The period of geographical discoveries, also known as the Age of Discovery, was initiated by Portuguese and Spanish captains from the first half of the 15th century to the middle of the 17th century in order to find alternative trade routes that would reach the spice and precious metal wealth in Asia, and in this way, new continents, oceans and overseas territories were discovered in the Old World.
In the modern era, commercial revelations driven by financial control have surpassed basic economic and geographical discoveries. With its immense potential and continuously growing population, the African continent has become the new America of the world in this field. At present, the primary objective for export-driven manufacturers, trade organizations, and business chambers is to tap into the potential of the African continent and forge lasting commercial partnerships. Consequently, trade with the African continent has taken center stage as a significant business plan for multiple governments. A variety of investment programs have been unveiled with the aim of improving intercontinental relations.
Based on my frequent trips to Africa, it is clear to me that China has a significant lead over its competitors. The world trade bloc is now sharply divided into two groups. While the US and Europe remain closely allied, China, Russia, and other Eastern nations have joined forces through the BRICS coalition to form a distinct front. As of now, China has taken a strong initiative to expand its influence, particularly in Sub-Saharan Africa. This footprint move entails more than just selling goods to those regions; it involves localization, corporatization, and industrial establishment in the African continent. In other words, we can literally think of it as a move to penetrate the capillaries of a market. We can also call this providing employment for local people and making them open to Chinese commercial philosophy.
Exploring the Impact of Chinese Presence in Africa:
More than 8,000 Chinese companies are actively expanding their reach in Africa, tapping into various industries and fostering new partnerships and prospects. The presence and operations of Chinese companies have steadily grown, particularly in the last 7-8 years. Their influence can be seen across various sectors, including construction, energy, mining, banking, technology, and fast-moving consumer products.
Top 5 African countries with the most Chinese investments
South Africa: +1100 Chinese companies
Nigeria: +920 Chinese companies
Zambia: +750 Chinese companies
Ethiopia: +600 Chinese companies
Kenya: +500 Chinese companies
The statistics featured in the tables below serve as a strong indication of China’s dominant role in the African market.
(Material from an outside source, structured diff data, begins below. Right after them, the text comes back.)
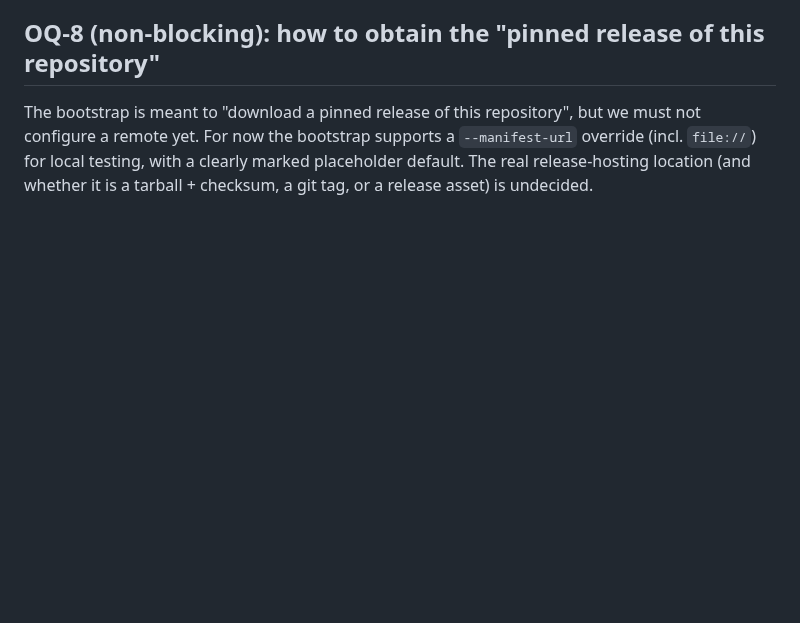
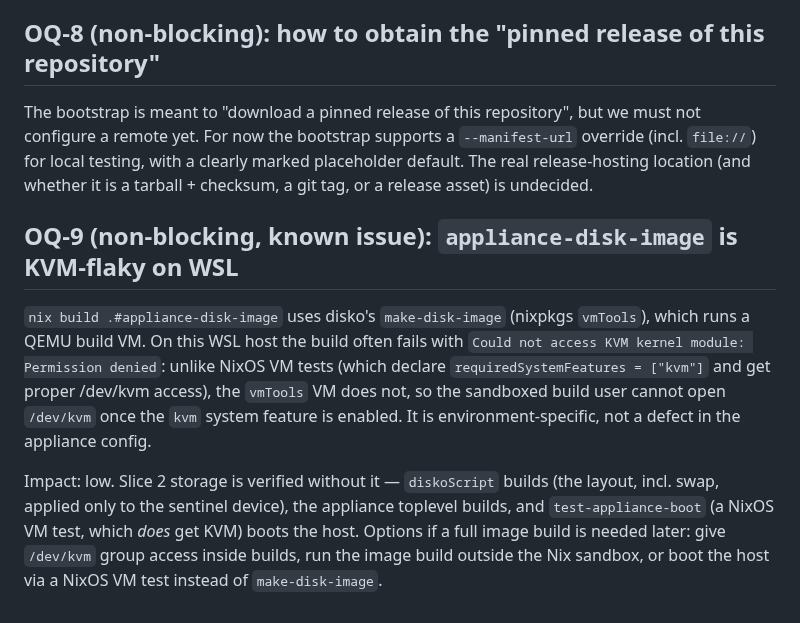
Before and after one commit to EduardWitteveen/dawo-appliance, a Markdown page: docs/open-questions.md, the part around the change. Drawn GitHub-style; blank space fills up the shorter version.

```diff
--- a/docs/open-questions.md
+++ b/docs/open-questions.md
@@ -89,3 +89,20 @@ must not configure a remote yet. For now the bootstrap supports a
 `--manifest-url` override (incl. `file://`) for local testing, with a clearly
 marked placeholder default. The real release-hosting location (and whether it is
 a tarball + checksum, a git tag, or a release asset) is undecided.
+
+## OQ-9 (non-blocking, known issue): `appliance-disk-image` is KVM-flaky on WSL
+
+`nix build .#appliance-disk-image` uses disko's `make-disk-image` (nixpkgs
+`vmTools`), which runs a QEMU build VM. On this WSL host the build often fails
+with `Could not access KVM kernel module: Permission denied`: unlike NixOS VM
+tests (which declare `requiredSystemFeatures = ["kvm"]` and get proper /dev/kvm
+access), the `vmTools` VM does not, so the sandboxed build user cannot open
+`/dev/kvm` once the `kvm` system feature is enabled. It is environment-specific,
+not a defect in the appliance config.
+
+Impact: low. Slice 2 storage is verified without it — `diskoScript` builds (the
+layout, incl. swap, applied only to the sentinel device), the appliance toplevel
+builds, and `test-appliance-boot` (a NixOS VM test, which *does* get KVM) boots
+the host. Options if a full image build is needed later: give `/dev/kvm` group
+access inside builds, run the image build outside the Nix sandbox, or boot the
+host via a NixOS VM test instead of `make-disk-image`.
```
Also changed, not shown: docs/STATUS.md (+6 -3 lines), docs/roadmap.md (+5 -3 lines).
Within the polarizing global movement, Pole A stands for the US, while Pole B stands for China. It is clear that China has the upper hand in the commercial conflict over Africa.
China’s export volume to Africa in the past decade has exceeded that of many countries on a global scale. In the past 10 years, we have seen a significant 77 percent increase in China’s exports to the African continent from 2013 to 2022. Despite the challenges faced in 2020, there was still progress in these figures, although at a decelerated rate.
China’s export figures to the African continent for the last 10 years:
The 10 countries to which China exports the most to Sub-Saharan Africa in 2022 :
The financial involvement of China in Africa :
In contrast to Western governments, China’s stance on investing in Africa is distinct. It portrays its loans as a form of mutually advantageous collaboration among developing nations and guarantees to refrain from meddling in the domestic politics of its borrowers. The Chinese have acquired knowledge through practice, as their extensive investments have demonstrated the boundaries of their approach.
When the South Sudanese civil war erupted, China found itself in the position of having to navigate talks with different anti-government groups to protect the Greater Nile Oil Pipeline, which was under the control of the China National Petroleum Corporation. China’s National People’s Congress maintains official ties with 35 African parliaments, while the CCP International Liaison Department has established connections with 110 political parties in 51 countries on the African continent.
A common fear among Western politicians is that China’s involvement in Africa is driven by a desire to establish a network of indebted African nations that can be exploited for their natural resources and trade potential. A common view among experts is that Chinese policy intentionally lends overwhelming sums to African countries in order to entangle them in debt, cement China’s dominance.
Many African countries are caught in a cycle of mounting debt due to their extensive Chinese loans, which have been further exacerbated by the COVID-19 pandemic, the invasion of Ukraine, and high interest rates. The concept of China potentially utilizing debt as a means to expand its presence in Africa and secure resource availability cannot be entirely negated. With its growing influence, China is engaged in a strategic rivalry with the US. Investing in stronger economic connections with Africa would align with its desire to establish itself as a major global power.